Bahrain’s Economic Development Board (EDB) Chief Executive Khalid Al Rumaihi said the country wants to become a Middle Eastern home to innovative info-tech entrepreneurs from around the world as if it is “honey that attracts bees.”

“Building an interesting ecosystem for startups, we may be late in the game, but the youth here are no different from the youth in Korea,” Al Rumaihi told The Korea Times at the Four Seasons Hotel in Manama, the capital of the nation. “They have ambitions and dreams and they want to realize them and create their businesses. We want to create a home for them right here in Bahrain.”
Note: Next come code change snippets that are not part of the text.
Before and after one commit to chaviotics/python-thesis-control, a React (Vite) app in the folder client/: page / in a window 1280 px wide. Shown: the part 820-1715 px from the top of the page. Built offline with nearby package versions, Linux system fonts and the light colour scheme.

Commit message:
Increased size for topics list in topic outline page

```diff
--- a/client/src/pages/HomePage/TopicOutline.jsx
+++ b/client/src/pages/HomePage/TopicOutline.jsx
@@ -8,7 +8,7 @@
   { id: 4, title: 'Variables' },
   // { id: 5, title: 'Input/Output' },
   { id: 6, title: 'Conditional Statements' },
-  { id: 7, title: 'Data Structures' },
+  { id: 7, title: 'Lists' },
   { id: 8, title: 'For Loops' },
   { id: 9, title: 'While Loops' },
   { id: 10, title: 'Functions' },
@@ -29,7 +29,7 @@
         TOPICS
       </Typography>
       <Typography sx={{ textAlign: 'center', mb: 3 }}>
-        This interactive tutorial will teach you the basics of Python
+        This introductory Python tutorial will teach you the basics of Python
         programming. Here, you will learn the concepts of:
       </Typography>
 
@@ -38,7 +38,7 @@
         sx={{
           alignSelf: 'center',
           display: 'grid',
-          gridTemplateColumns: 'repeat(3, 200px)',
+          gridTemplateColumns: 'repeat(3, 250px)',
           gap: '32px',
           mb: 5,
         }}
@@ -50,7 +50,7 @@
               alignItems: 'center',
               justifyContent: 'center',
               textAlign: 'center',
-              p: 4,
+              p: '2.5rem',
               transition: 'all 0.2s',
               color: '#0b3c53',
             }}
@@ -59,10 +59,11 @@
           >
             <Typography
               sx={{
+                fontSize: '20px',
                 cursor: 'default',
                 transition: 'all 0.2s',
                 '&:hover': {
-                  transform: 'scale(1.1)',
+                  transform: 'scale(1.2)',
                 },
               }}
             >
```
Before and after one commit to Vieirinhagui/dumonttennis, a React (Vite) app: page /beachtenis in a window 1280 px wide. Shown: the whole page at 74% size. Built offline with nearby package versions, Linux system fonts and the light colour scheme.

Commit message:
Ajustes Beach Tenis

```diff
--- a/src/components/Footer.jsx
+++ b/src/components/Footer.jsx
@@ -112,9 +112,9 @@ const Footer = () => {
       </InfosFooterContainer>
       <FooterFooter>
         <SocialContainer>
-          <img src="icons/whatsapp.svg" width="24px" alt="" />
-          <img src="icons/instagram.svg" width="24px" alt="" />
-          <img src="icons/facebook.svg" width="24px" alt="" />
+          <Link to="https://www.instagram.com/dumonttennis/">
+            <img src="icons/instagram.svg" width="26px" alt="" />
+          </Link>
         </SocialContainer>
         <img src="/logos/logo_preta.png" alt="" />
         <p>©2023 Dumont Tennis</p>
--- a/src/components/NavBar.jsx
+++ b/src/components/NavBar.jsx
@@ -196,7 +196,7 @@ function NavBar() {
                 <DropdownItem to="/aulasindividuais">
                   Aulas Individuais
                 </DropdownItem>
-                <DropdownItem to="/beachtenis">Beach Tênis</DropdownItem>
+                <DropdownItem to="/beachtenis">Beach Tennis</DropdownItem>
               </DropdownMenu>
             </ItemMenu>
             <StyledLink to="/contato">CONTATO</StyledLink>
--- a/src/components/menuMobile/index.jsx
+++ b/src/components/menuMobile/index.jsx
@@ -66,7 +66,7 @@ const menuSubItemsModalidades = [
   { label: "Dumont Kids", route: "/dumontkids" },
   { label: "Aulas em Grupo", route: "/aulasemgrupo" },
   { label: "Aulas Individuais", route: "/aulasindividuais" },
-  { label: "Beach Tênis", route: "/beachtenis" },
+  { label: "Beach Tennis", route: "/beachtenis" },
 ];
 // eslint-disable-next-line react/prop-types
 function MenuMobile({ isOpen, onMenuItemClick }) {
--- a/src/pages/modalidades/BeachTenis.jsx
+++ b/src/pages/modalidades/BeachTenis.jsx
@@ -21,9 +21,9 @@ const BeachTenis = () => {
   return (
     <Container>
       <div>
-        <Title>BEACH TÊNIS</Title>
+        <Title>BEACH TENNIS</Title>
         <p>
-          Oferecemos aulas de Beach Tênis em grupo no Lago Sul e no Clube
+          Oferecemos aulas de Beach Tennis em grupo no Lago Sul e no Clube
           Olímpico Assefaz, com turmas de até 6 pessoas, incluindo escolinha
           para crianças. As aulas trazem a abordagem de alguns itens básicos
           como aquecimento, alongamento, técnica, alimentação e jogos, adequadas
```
Established in 2000, EDB is a public agency in which the country’s crown prince and First Deputy Prime Minister Salman bin Hamad Al Khalifa is standing chairman.

It is mandated to draw investment into the kingdom and supporting various initiatives that help enhance its investment climate. Included in the key accomplishments of EDB are establishing the Gulf region’s first free trade agreement with the United States, bringing about the privatization law and becoming the first Arab country to liberalize its telecommunication industry.

As a former head of J.P. Morgan’s private client group in the Gulf region, Al Rumaihi’s job is to lead the board to open the country’s economy wider than it is, as well as breathing innovations such as information and communication technology ICT and fintech into the economy.

Bahrain allows 100 percent foreign ownership of a company, as well as levying no corporate or other types of taxes, where as other Gulf Cooperation Council (GCC) countries are set to introduce value added taxes beginning next year.

Also, other lending regulations and foreign ownership rules are eased.

“One of the most distinctive factors of Bahrain and what investors like about the country is that we have eased foreign ownership rules. Today, 98 percent of our business activities are either fully or partially opened to foreign ownership and that was significantly improved only in the last 12 months,” he said.

“We don’t create zones for special ownership rules. Our whole country is the zone. And we adapt our laws to make sure that we remove restrictions on ownership to attract investment.”

Such openness allowed the country to be ranked No. 66 in the World Bank’s Doing Business Index, which is the second highest among Middle East countries.

“Recently, the government and EDB are focused on how we simplify the business setup processes,” he said. “And that will further improve our ranking in the World Bank index and, more importantly, make it significantly easier to do businesses here.”

According to him, the Bahraini government has introduced an online business registration system in which firms can get the necessary certificate in a couple of minutes. Also, it reduced the country’s minimum capital requirement for a new business from 20,000 dinars ($53,000) to 50 dinars ($130).

He added that the EDB and the government is preparing for an updated bankruptcy law to allow the restructuring of companies so that it can go into effect in the next six months.

Another pillar that Al Rumaihi focuses on is capitalizing on Bahrain’s well-established ICT infrastructure so that it can consolidate itself as the network hub in Middle East.

As of last year, Bahrain’s broadband penetration stood at 172 percent, a 22 percent increase from a year earlier, according to the country’s Telecommunications Regulatory Authority. The authority also said that there were 2.99 million mobile subscriptions in the country, well above the country’s population of 1.43 million.

In order to make use of such an environment and its traditional strength in financing, the country has been making a series of efforts to transform the country’s economy as a nest for fintech companies for the past several months.

“In June, the Central Bank of Bahrain (CBB) has announced new regulations to create a regulatory sandbox that will allow startups and fintech firms to test and experiment their banking ideas,” Al Rumaihi said.

The regulatory sandbox refers to a set of rules that allows businesses to test innovative products, services, business models and delivery mechanisms in the real market, with real consumers. Currently, the country gives companies nine months to stay in the sandbox and then they “graduate” to the formal rules.

Following the move, Bahrain approved five fintech firms to get into the sandbox, which he said caused “phenomenal” responses in and outside of the region. He noted that the sandbox will help fintech companies innovate.

On Sept. 25, Amazon Web Service announced that it will open data centers in the country by 2019 and have Bahrain as its Middle East foothold for cloud computing services.

Al Rumaihi said that the country will put forth further efforts to allow small businesses and startups to more easily conduct business.

The CEO said he wants more Korean companies to have an enhanced presence in Bahrain, given its strategic location in Middle East and quality infrastructure.

“We are investing $32 billion in our infrastructure, including expansion projects in refinery, aluminum facilities and airport.

There is significant potential for Korean companies to win major contracts around these industries,” he said.

“The other area I think is ICT. We know that ICT firms and gaming companies in Korea have significant strength. And we think that why shouldn’t ICT companies have their headquarters in Bahrain, and why shouldn’t Samsung have some kind of presence to serve this region? We would like to see more of them,” he said adding that he wants to visit Korea next year.